Guinea Pigs – Small, relatively quiet. They require minimal care, are generally calm and easy to handle. You will need to have a pair though to prevent boredom and loneliness.
Hamsters – All the same features of a guinea pig, but smaller. They do tend to be nocturnal though, so students will see less of their prime activity hours.
Lizards – Iguanas, bearded dragons, and the like make super low maintenance classroom pets. Their needs will vary slightly depending on the type you get but they usually require less food, interaction, and are easy to handle.
Rats – Nice clean pet shop rats (not the ones from the alley!) are a super smart and active classroom pet. Students can spend time building mazes and test the rat’s brain power! They are also less likely to bite than hamsters or mice.
Fish – Probably the lowest maintenance pet, but also likely the one with the least amount of reward. They can add a nice, calming atmosphere to the classroom though and make good study subjects for aquatic science! Also, consider hermit crabs!
Classroom Pet Pro’s

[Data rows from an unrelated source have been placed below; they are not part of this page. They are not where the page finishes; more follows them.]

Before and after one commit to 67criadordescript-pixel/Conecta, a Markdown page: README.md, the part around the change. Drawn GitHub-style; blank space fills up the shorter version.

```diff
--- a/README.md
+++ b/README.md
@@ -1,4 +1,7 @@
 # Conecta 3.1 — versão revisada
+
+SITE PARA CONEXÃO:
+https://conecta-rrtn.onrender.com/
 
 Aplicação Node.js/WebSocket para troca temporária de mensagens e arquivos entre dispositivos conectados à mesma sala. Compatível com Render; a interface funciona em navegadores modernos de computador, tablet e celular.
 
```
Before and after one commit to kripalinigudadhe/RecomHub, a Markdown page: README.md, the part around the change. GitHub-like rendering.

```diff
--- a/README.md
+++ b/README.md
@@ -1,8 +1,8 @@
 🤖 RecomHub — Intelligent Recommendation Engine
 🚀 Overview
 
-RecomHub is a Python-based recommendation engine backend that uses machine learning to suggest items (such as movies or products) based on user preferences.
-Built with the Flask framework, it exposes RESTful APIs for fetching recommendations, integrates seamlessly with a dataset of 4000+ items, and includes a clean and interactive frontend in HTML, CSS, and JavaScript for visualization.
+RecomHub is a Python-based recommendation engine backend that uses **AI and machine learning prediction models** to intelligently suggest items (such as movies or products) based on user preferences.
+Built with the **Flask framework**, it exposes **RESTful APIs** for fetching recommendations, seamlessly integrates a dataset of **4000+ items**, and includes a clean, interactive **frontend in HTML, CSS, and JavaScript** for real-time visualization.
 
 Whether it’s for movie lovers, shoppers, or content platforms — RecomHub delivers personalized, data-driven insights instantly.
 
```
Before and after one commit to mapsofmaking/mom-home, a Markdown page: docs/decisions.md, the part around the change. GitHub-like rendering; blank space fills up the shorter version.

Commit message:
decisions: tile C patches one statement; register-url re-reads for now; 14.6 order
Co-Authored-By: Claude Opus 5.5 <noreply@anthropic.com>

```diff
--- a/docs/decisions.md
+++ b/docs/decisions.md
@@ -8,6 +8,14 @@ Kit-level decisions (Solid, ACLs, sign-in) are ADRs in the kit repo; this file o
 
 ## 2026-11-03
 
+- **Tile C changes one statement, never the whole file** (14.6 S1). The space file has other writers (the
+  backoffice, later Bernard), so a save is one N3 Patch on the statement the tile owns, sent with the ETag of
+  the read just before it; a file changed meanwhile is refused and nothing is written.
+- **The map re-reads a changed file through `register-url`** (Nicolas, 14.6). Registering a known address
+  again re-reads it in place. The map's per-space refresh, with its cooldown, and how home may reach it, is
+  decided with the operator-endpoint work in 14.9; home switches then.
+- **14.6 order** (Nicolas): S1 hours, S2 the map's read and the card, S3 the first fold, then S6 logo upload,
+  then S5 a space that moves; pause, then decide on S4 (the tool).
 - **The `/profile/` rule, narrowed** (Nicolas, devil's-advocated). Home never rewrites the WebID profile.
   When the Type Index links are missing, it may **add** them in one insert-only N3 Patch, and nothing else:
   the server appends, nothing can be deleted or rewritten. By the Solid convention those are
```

Pets in the learning space can provide exciting new ways for students to engage with their curriculum. Animals can frequently be easily incorporated into math (animal weight, food measurements), science, and even history, social studies, and literature! They also instill a sense of responsibility and respect for life in children. They can also have a great calming effect on nervous or upset students. Plus, parents might appreciate seeing how their student interacts with a classroom pet before committing to one in the home!
Classroom Pet Con’s
Most of the cons have to do with the added responsibility on the teachers part. Teachers are, ultimately, responsible for the welfare of the pet. They need to ensure students are performing daily feedings and care properly and that the pet’s living space is kept clean. They are also responsible for vet visits (though some schools may foot the bill), shots, and spaying/neutering. It’s also important for the pet to have a place to go during vacations, or even the weekends depending on the animal. It’s also suggested that parents give their expressed permission for their child to interact with the school pet, in the case of a rogue bite or scratch.